Using the trends in your experimental data and your experimental observations, try to answer your original questions. Is your hypothesis correct? Now is the time to pull together what happened, and assess the experiments you did.
Related Questions & Answers:
What you have learned may allow you to answer other questions. Many questions are related. Several new questions may have occurred to you while doing experiments. You may now be able to understand or verify things that you discovered when gathering information for the project. Questions lead to more questions, which lead to additional hypothesis that need to be tested.
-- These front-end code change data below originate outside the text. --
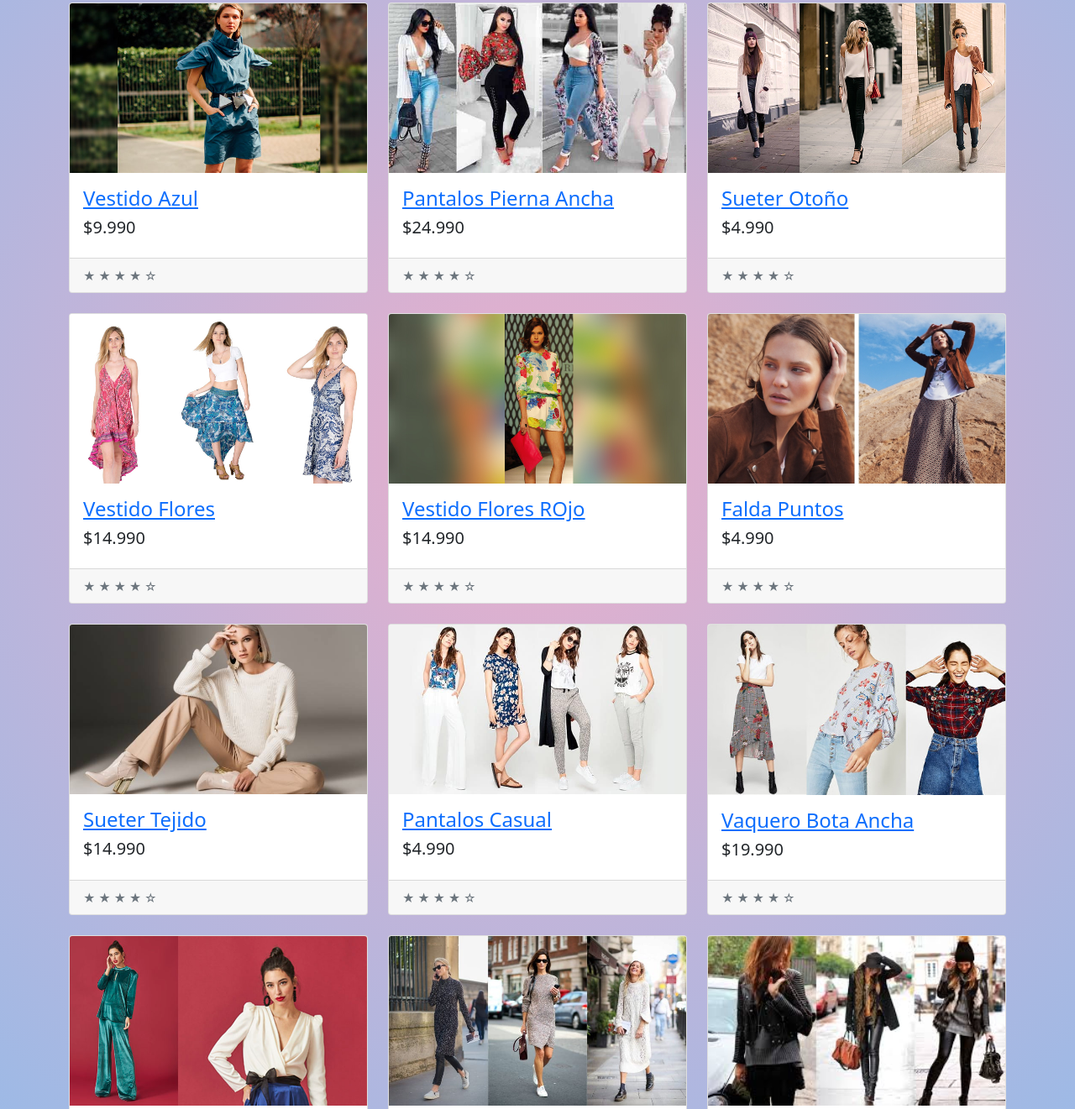
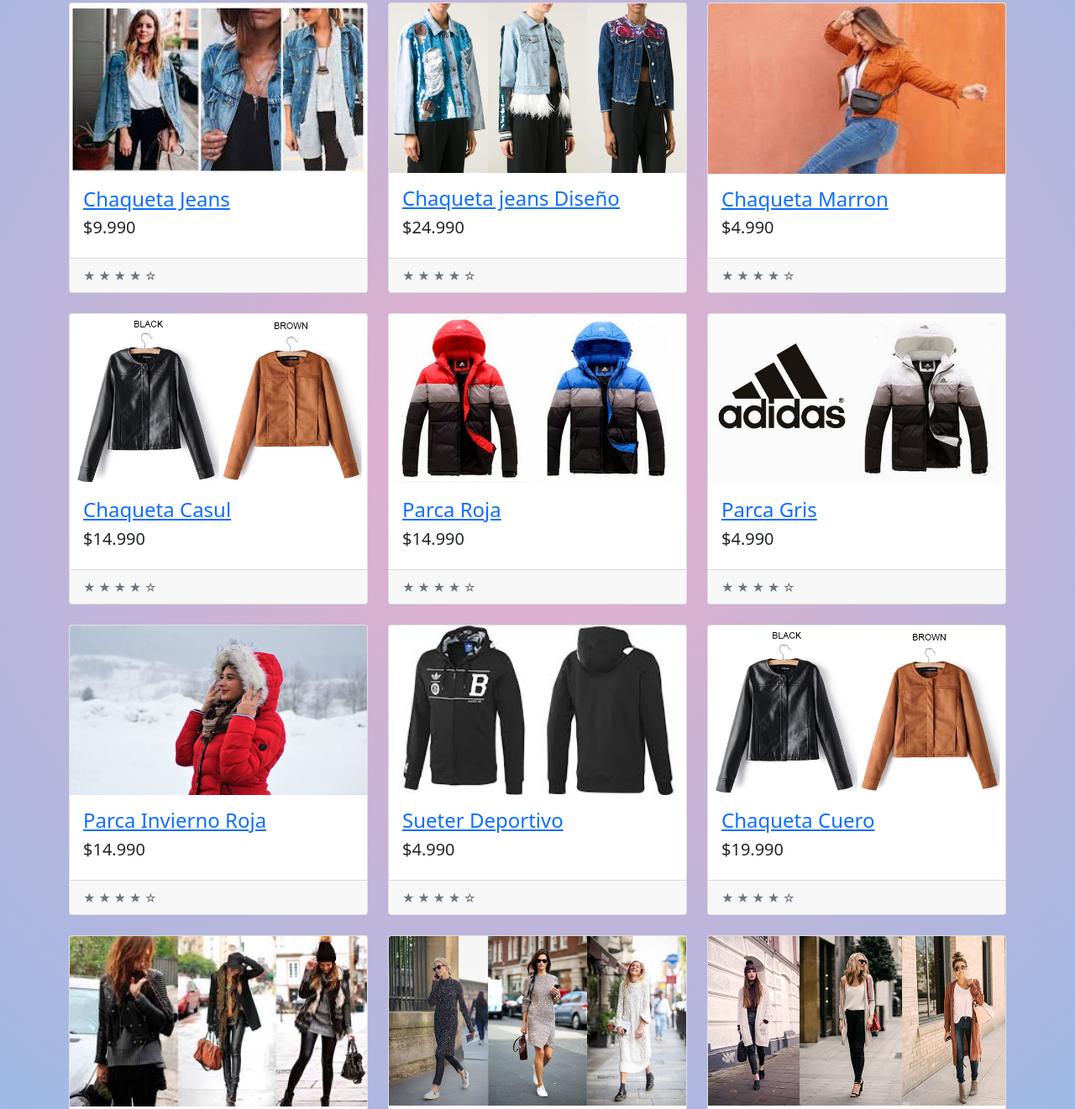
Before and after one commit to galbejose/naniboutique, a website: page Chaquetas.html in a window 1280 px wide. Shown: the part 407-1728 px from the top of the page at 84% size. Drawn offline with nearby package versions, Linux system fonts and the light colour scheme.

Commit message:
Actualizacion de Chaqueta

```diff
--- a/Chaquetas.html
+++ b/Chaquetas.html
@@ -3,7 +3,7 @@
 
 <head>
 
-  <title>Jeans</title>
+  <title>Chaqueta</title>
   <meta charset="UTF-8">
   <meta name="viewport" content="width=device-width, initial-scale=1">
   <meta name="Tienda de Ropa" content="veta de Ropa para Mujer y Hombre" >
@@ -76,12 +76,12 @@
 
                   <div class="card h-100" >
 
-                  <a href="#"><img class="card-img-top" class="img-jeans" src="img/ropa/moda1.jpg" alt=""></a>
+                  <a href="#"><img class="card-img-top" class="img-jeans" src="img/ropa/chaqueta.jpg" alt=""></a>
 
                   <div class="card-body">
 
                   <h4 class="card-title">
-                  <a href="">Vestido Azul</a>
+                  <a href="">Chaqueta Jeans</a>
                   </h4>
                   <h5>$9.990</h5>
 
@@ -97,10 +97,10 @@
       <div class="col-lg-4 col-md-6 mb-4">
       <div class="card h-100">
 
-                      <a href="#"><img class="card-img-top" src="img/ropa/moda2.jpg" alt=""></a>
+                      <a href="#"><img class="card-img-top" src="img/ropa/chaqueta2.jpg" alt=""></a>
                       <div class="card-body">
                         <h4 class="card-title">
-                          <a href="#">Pantalos Pierna Ancha</a>
+                          <a href="#">Chaqueta jeans Diseño</a>
                         </h4>
                         <h5>$24.990</h5>
 
@@ -113,10 +113,10 @@
 
                   <div class="col-lg-4 col-md-6 mb-4">
                     <div class="card h-100">
-                      <a href="#"><img class="card-img-top" src="img/ropa/moda4.jpg" alt=""></a>
+                      <a href="#"><img class="card-img-top" src="img/ropa/chaqueta3.jfif" alt=""></a>
                       <div class="card-body">
                         <h4 class="card-title">
-                          <a href="#">Sueter Otoño</a>
+                          <a href="#">Chaqueta Marron</a>
                         </h4>
                         <h5>$4.990</h5>
 
@@ -129,10 +129,10 @@
 
                   <div class="col-lg-4 col-md-6 mb-4">
                     <div class="card h-100">
-                      <a href="#"><img class="card-img-top" src="img/ropa/moda5.jpg" alt=""></a>
+                      <a href="#"><img class="card-img-top" src="img/ropa/chaqueta4.jpg" alt=""></a>
                       <div class="card-body">
                         <h4 class="card-title">
-                          <a href="#">Vestido Flores</a>
+                          <a href="#">Chaqueta Casul</a>
                         </h4>
                         <h5>$14.990</h5>
 
@@ -145,10 +145,10 @@
 
                   <div class="col-lg-4 col-md-6 mb-4">
                     <div class="card h-100">
-                      <a href="#"><img class="card-img-top" src="img/ropa/moda6.jpg" alt=""></a>
+                      <a href="#"><img class="card-img-top" src="img/ropa/chaqueta5.jpg" alt=""></a>
                       <div class="card-body">
                         <h4 class="card-title">
-                          <a href="#">Vestido Flores ROjo</a>
+                          <a href="#">Parca Roja</a>
                         </h4>
                         <h5>$14.990</h5>
 
@@ -161,10 +161,10 @@
 
                   <div class="col-lg-4 col-md-6 mb-4">
                     <div class="card h-100">
-                      <a href="#"><img class="card-img-top" src="img/ropa/moda7.jpg" alt=""></a>
+                      <a href="#"><img class="card-img-top" src="img/ropa/chaqueta6.jpg" alt=""></a>
                       <div class="card-body">
                         <h4 class="card-title">
-                          <a href="#">Falda Puntos</a>
+                          <a href="#">Parca Gris</a>
                         </h4>
                         <h5>$4.990</h5>
 
@@ -177,10 +177,10 @@
 
                   <div class="col-lg-4 col-md-6 mb-4">
                     <div class="card h-100">
-                      <a href="#"><img class="card-img-top" src="img/ropa/moda8.jpg" alt=""></a>
+                      <a href="#"><img class="card-img-top" src="img/ropa/chaqueta7.jpg" alt=""></a>
                       <div class="card-body">
                         <h4 class="card-title">
-                          <a href="#">Sueter Tejido</a>
+                          <a href="#">Parca Invierno Roja</a>
                         </h4>
                         <h5>$14.990</h5>
 
@@ -193,10 +193,10 @@
 
                   <div class="col-lg-4 col-md-6 mb-4">
                     <div class="card h-100">
-                      <a href="#"><img class="card-img-top" src="img/ropa/moda9.jpg" alt=""></a>
+                      <a href="#"><img class="card-img-top" src="img/ropa/chaqueta8.jfif" alt=""></a>
                       <div class="card-body">
                         <h4 class="card-title">
-                          <a href="#">Pantalos Casual</a>
+                          <a href="#">Sueter Deportivo</a>
                         </h4>
                         <h5>$4.990</h5>
 
@@ -209,10 +209,10 @@
 
                   <div class="col-lg-4 col-md-6 mb-4">
                     <div class="card h-100">
-                      <a href="#"><img class="card-img-top" src="img/ropa/moda13.jpg" alt=""></a>
+                      <a href="#"><img class="card-img-top" src="img/ropa/chaqueta4.jpg" alt=""></a>
                       <div class="card-body">
                         <h4 class="card-title">
-                          <a href="#">Vaquero Bota Ancha</a>
+                          <a href="#">Chaqueta Cuero</a>
                         </h4>
                         <h5>$19.990</h5>
 
@@ -225,7 +225,7 @@
 
                   <div class="col-lg-4 col-md-6 mb-4">
                     <div class="card h-100">
-                      <a href="#"><img class="card-img-top" src="img/ropa/moda11.jpg" alt=""></a>
+                      <a href="#"><img class="card-img-top" src="img/ropa/moda14.jpg" alt=""></a>
                       <div class="card-body">
                         <h4 class="card-title">
                           <a href="#">Pantalon Bota Ancha</a>
@@ -258,10 +258,10 @@
 
                   <div class="col-lg-4 col-md-6 mb-4">
                     <div class="card h-100">
-                      <a href="#"><img class="card-img-top" src="img/ropa/moda14.jpg" alt=""></a>
+                      <a href="#"><img class="card-img-top" src="img/ropa/moda4.jpg" alt=""></a>
                       <div class="card-body">
                         <h4 class="card-title">
-                          <a href="#">Pantalon Negro</a>
+                          <a href="#">Chaqueta Negra</a>
                         </h4>
                         <h5>$19.990</h5>
 
```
If you did not observe anything different than what happened with your control, the variable you changed may not affect the system you are investigating. If you did not observe a consistent, reproducible trend in your series of experimental runs there may be experimental errors affecting your results. The first thing to check is how you are making your measurements. Is the measurement method questionable or unreliable? Maybe you are reading a scale incorrectly, or maybe the measuring instrument is working erratically.
If you determine that experimental errors are influencing your results, carefully rethink the design of your experiments. Review each step of the procedure to find sources of potential errors. If possible, have a scientist review the procedure with you. Sometimes the designer of an experiment can miss the obvious.